She has now decided to give up on taking the test as it just reinforces her feelings of general greyness and sometimes despair.
At a website devoted to collecting new ideas about health, Moodscope ranked #1 out of about 500 ideas.
When I started my self-experimentation I didn’t get anywhere for a long time (after initial success with acne). After 1990, however, I was astonished at the progress I made. One useful discovery after another — how to lose weight, sleep better, be in a better mood, and so on. Over the next 20 years, I improved my health considerably more than all the other scientists in the world put together. I came to see what was happening as a kind of catalysis. The useful information was already there; my personal science was the catalyst that turned it into something useful. (Lack of people like me was why the discoveries were so abundant — a counter-example to Tyler Cowen’s lack-of-low-hanging fruit explanation for stagnation.) Professional scientists were too restricted in what they did.
The Moodscope story is similar. Psychologists have been studying and measuring mood for a long time. The Profile of Mood States is an important result of their research. But no psychologist saw it as an agent of change. It was simply a research tool, albeit a popular one. Only when Jon Cousins started using it for his own selfish purposes did it become clear how useful it could be. He was the catalyst.
Both my story and Jon’s are examples of what I say about DIYization of science: It gets tools into the hands of a larger and more diverse group of possible innovators, who are less “stuck” — less committed to old ways of doing things — than the professionals.
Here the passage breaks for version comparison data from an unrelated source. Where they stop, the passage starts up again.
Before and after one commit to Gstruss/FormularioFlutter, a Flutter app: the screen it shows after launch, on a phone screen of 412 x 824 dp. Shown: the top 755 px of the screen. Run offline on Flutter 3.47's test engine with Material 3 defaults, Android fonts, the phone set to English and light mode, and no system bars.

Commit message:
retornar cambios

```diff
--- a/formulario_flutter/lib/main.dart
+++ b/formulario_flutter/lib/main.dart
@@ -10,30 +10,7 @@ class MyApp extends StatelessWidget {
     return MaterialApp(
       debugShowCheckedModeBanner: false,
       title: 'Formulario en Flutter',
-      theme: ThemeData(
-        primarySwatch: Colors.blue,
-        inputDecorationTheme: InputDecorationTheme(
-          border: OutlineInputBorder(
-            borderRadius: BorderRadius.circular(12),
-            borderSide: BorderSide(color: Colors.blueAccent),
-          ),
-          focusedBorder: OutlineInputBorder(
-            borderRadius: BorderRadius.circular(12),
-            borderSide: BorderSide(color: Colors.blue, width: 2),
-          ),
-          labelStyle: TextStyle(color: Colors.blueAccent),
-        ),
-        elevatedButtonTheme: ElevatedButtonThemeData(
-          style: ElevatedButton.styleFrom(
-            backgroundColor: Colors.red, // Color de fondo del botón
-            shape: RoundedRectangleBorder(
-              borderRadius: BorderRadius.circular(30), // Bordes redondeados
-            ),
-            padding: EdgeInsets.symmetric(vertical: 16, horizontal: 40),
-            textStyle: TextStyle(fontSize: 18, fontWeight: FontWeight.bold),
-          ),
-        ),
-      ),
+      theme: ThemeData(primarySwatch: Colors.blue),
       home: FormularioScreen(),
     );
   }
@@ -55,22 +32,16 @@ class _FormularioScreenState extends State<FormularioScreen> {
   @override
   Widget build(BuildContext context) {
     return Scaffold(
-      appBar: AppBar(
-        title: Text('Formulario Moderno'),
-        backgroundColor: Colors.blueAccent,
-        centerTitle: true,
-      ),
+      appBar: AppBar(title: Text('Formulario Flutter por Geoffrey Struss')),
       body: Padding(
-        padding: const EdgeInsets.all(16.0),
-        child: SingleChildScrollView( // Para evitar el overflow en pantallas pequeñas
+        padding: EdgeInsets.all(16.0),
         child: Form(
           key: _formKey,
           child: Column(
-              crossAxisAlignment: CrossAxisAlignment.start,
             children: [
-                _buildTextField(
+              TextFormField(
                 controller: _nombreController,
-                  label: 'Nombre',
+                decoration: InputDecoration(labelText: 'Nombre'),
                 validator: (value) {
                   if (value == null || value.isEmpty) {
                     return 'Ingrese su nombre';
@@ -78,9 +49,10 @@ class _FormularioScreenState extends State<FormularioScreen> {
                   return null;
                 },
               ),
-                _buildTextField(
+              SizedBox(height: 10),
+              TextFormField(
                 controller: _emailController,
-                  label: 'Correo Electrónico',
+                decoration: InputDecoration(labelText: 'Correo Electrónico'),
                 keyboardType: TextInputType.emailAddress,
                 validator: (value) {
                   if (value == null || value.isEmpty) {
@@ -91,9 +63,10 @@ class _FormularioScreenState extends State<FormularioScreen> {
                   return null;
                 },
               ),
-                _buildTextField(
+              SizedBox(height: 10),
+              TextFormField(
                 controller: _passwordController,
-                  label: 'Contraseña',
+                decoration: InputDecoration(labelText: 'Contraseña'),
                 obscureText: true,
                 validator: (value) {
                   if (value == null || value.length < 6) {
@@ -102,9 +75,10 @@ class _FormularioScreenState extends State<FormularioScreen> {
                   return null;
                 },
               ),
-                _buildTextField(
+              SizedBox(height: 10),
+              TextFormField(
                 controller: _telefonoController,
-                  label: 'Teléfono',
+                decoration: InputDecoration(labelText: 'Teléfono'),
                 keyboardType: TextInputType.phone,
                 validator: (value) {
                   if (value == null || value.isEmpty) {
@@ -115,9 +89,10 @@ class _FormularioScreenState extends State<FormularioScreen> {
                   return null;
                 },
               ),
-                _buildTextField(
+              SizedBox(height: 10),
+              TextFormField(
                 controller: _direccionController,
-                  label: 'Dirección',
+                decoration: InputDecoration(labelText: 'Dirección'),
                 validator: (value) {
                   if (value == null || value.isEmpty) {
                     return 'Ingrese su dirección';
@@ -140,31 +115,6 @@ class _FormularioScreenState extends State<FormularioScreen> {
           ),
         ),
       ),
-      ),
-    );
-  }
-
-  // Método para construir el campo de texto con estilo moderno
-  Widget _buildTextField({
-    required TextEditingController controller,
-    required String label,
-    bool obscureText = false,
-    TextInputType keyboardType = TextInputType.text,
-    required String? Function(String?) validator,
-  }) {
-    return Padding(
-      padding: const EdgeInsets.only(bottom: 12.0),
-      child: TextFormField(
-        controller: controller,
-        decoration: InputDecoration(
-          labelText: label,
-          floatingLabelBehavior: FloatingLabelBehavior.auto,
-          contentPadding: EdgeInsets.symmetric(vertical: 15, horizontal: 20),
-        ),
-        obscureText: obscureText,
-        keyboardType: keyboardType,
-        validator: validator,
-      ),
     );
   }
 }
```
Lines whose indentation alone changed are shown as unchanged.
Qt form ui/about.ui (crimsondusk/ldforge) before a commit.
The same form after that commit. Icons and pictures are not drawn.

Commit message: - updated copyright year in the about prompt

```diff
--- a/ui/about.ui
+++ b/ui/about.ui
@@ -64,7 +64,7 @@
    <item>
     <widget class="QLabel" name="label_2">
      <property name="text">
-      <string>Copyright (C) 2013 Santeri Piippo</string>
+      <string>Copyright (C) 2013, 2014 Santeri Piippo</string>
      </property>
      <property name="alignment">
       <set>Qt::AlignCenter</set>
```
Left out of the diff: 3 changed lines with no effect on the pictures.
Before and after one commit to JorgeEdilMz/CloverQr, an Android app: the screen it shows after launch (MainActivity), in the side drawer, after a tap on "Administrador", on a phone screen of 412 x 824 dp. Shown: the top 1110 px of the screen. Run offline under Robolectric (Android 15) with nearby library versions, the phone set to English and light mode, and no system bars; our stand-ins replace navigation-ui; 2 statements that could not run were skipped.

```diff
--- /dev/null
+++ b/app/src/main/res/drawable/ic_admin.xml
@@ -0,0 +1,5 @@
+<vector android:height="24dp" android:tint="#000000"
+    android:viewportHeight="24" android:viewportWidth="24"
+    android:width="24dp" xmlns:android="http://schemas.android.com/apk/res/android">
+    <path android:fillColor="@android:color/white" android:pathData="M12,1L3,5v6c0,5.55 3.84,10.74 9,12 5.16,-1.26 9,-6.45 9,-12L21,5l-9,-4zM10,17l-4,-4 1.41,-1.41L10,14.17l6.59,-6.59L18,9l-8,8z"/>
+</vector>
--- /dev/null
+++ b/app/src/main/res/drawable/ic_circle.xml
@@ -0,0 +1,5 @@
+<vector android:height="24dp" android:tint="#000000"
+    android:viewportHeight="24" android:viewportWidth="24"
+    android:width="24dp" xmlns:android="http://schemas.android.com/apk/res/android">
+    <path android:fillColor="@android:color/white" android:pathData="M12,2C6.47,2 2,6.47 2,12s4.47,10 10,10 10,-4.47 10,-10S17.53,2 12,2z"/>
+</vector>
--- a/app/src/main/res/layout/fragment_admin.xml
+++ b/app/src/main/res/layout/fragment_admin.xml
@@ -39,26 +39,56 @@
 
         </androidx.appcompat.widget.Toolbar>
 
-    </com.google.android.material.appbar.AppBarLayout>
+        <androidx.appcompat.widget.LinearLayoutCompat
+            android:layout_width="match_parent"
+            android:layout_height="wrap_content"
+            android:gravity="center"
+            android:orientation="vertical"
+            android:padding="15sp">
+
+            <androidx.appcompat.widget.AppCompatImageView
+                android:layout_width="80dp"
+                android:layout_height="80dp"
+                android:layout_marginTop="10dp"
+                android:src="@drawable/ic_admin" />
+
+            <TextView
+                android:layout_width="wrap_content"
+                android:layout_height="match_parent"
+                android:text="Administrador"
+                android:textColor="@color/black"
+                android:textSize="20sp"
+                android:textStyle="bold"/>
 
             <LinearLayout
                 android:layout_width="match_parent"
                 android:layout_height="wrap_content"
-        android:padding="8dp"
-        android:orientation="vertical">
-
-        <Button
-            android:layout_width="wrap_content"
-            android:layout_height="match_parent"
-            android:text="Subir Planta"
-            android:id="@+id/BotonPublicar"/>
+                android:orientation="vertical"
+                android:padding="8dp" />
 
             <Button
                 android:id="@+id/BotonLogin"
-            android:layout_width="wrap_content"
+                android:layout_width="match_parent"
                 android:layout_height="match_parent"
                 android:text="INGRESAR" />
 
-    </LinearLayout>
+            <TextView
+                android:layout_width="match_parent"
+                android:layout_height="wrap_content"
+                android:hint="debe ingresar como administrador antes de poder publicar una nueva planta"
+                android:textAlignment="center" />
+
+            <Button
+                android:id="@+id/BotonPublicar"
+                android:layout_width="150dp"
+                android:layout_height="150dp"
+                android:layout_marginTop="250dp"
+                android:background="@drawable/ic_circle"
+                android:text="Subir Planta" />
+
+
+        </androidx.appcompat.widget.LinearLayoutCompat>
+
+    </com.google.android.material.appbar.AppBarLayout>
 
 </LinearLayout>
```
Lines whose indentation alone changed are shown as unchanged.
They are also more motivated to do something useful than the professionals, who are weighed down with other big concerns — about status, job security, money, and so on.